• **TASK REQUIREMENTS**:
Would you retype the whole listing verbatim, keeping pictures out of it?

───── TASK DATA

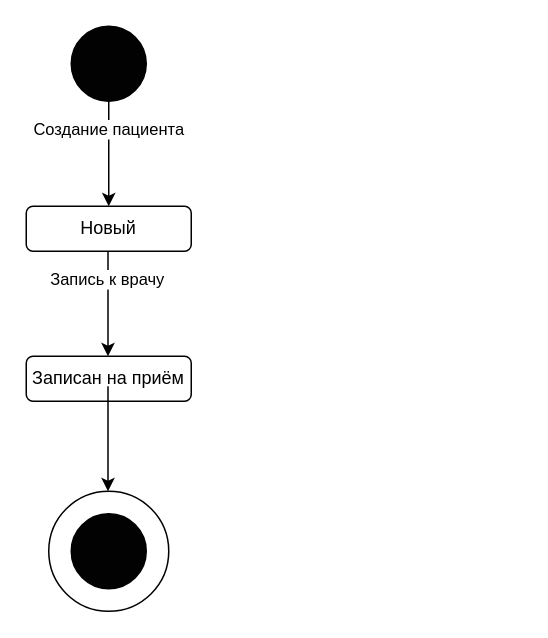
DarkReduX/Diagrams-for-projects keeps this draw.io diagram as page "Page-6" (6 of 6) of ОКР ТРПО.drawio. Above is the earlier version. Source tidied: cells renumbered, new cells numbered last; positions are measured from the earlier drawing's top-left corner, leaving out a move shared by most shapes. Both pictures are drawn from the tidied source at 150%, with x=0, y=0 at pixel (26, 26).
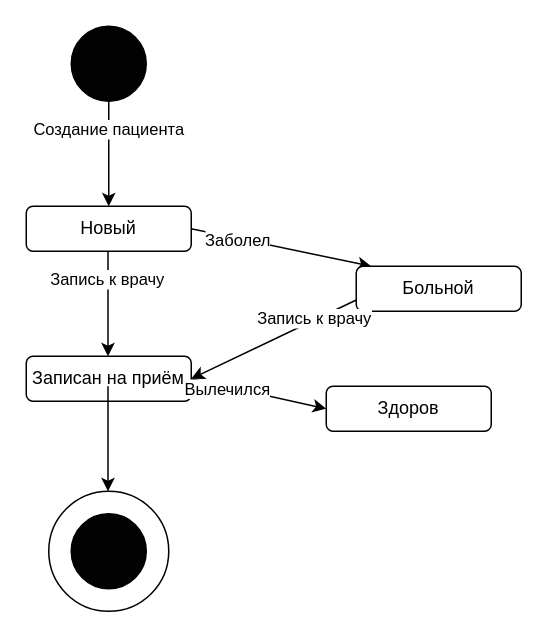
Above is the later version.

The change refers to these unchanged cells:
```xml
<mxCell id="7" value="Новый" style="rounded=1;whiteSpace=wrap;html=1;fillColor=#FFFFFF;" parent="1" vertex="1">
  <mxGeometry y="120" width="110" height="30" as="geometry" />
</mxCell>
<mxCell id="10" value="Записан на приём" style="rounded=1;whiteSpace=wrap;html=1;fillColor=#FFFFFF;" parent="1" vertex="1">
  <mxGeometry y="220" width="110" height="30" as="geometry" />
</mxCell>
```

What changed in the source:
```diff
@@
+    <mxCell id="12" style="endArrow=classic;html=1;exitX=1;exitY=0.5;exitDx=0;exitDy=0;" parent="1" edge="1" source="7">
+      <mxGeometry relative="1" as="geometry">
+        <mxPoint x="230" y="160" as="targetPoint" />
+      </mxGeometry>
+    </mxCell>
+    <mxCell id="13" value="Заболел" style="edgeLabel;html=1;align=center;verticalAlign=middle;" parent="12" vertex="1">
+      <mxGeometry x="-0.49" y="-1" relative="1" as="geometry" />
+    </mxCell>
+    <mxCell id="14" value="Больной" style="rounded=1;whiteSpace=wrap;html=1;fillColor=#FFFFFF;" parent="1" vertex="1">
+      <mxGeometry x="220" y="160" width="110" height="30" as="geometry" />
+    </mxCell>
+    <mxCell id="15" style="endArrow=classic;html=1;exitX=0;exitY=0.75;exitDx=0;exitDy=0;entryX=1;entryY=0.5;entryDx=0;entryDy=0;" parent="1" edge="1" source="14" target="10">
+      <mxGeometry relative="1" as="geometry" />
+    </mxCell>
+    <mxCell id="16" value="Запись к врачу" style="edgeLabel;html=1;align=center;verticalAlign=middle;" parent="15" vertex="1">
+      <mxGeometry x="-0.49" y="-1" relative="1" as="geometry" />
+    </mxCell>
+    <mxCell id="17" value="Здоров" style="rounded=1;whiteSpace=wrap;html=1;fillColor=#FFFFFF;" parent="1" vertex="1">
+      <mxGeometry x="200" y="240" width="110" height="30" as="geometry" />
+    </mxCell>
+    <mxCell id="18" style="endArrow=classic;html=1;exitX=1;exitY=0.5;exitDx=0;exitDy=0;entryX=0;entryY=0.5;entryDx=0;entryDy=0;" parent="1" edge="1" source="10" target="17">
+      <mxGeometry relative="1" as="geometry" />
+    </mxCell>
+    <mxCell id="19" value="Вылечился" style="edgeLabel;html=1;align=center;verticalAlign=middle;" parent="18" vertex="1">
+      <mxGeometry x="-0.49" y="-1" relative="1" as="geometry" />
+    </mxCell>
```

──────────

• **COMPLETED TASK**:
DarkReduX/Diagrams-for-projects keeps this draw.io diagram as page "Page-6" (6 of 6) of ОКР ТРПО.drawio. Above is the earlier version. Source tidied: cells renumbered, new cells numbered last; positions are measured from the earlier drawing's top-left corner, leaving out a move shared by most shapes. Both pictures are drawn from the tidied source at 150%, with x=0, y=0 at pixel (26, 26).
Above is the later version.

The change refers to these unchanged cells:
```xml
<mxCell id="7" value="Новый" style="rounded=1;whiteSpace=wrap;html=1;fillColor=#FFFFFF;" parent="1" vertex="1">
  <mxGeometry y="120" width="110" height="30" as="geometry" />
</mxCell>
<mxCell id="10" value="Записан на приём" style="rounded=1;whiteSpace=wrap;html=1;fillColor=#FFFFFF;" parent="1" vertex="1">
  <mxGeometry y="220" width="110" height="30" as="geometry" />
</mxCell>
```

What changed in the source:
```diff
@@
+    <mxCell id="12" style="endArrow=classic;html=1;exitX=1;exitY=0.5;exitDx=0;exitDy=0;" parent="1" edge="1" source="7">
+      <mxGeometry relative="1" as="geometry">
+        <mxPoint x="230" y="160" as="targetPoint" />
+      </mxGeometry>
+    </mxCell>
+    <mxCell id="13" value="Заболел" style="edgeLabel;html=1;align=center;verticalAlign=middle;" parent="12" vertex="1">
+      <mxGeometry x="-0.49" y="-1" relative="1" as="geometry" />
+    </mxCell>
+    <mxCell id="14" value="Больной" style="rounded=1;whiteSpace=wrap;html=1;fillColor=#FFFFFF;" parent="1" vertex="1">
+      <mxGeometry x="220" y="160" width="110" height="30" as="geometry" />
+    </mxCell>
+    <mxCell id="15" style="endArrow=classic;html=1;exitX=0;exitY=0.75;exitDx=0;exitDy=0;entryX=1;entryY=0.5;entryDx=0;entryDy=0;" parent="1" edge="1" source="14" target="10">
+      <mxGeometry relative="1" as="geometry" />
+    </mxCell>
+    <mxCell id="16" value="Запись к врачу" style="edgeLabel;html=1;align=center;verticalAlign=middle;" parent="15" vertex="1">
+      <mxGeometry x="-0.49" y="-1" relative="1" as="geometry" />
+    </mxCell>
+    <mxCell id="17" value="Здоров" style="rounded=1;whiteSpace=wrap;html=1;fillColor=#FFFFFF;" parent="1" vertex="1">
+      <mxGeometry x="200" y="240" width="110" height="30" as="geometry" />
+    </mxCell>
+    <mxCell id="18" style="endArrow=classic;html=1;exitX=1;exitY=0.5;exitDx=0;exitDy=0;entryX=0;entryY=0.5;entryDx=0;entryDy=0;" parent="1" edge="1" source="10" target="17">
+      <mxGeometry relative="1" as="geometry" />
+    </mxCell>
+    <mxCell id="19" value="Вылечился" style="edgeLabel;html=1;align=center;verticalAlign=middle;" parent="18" vertex="1">
+      <mxGeometry x="-0.49" y="-1" relative="1" as="geometry" />
+    </mxCell>
```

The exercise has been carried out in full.